A word-for-word copy is required of the line containing "adu-shell · DO\n~24d]" and of each line after it in the material below, through the last one.

-*-*-

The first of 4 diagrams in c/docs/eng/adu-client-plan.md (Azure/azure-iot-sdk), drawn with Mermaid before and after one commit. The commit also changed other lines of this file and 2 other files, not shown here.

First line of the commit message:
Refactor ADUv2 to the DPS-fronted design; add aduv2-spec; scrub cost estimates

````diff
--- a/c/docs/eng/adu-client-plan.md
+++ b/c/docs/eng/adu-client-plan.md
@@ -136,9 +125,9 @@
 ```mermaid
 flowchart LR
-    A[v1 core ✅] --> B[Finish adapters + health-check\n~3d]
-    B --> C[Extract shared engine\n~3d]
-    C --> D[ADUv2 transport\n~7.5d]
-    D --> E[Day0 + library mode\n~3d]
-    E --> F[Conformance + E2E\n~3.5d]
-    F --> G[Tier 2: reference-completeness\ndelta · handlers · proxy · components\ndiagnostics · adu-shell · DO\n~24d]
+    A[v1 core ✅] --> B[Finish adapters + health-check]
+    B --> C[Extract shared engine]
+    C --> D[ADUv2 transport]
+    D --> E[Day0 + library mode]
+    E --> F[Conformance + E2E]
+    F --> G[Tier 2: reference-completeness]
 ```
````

-*-*-

**Answer box**
-    F --> G[Tier 2: reference-completeness\ndelta · handlers · proxy · components\ndiagnostics · adu-shell · DO\n~24d]
+    A[v1 core ✅] --> B[Finish adapters + health-check]
+    B --> C[Extract shared engine]
+    C --> D[ADUv2 transport]
+    D --> E[Day0 + library mode]
+    E --> F[Conformance + E2E]
+    F --> G[Tier 2: reference-completeness]
 ```
````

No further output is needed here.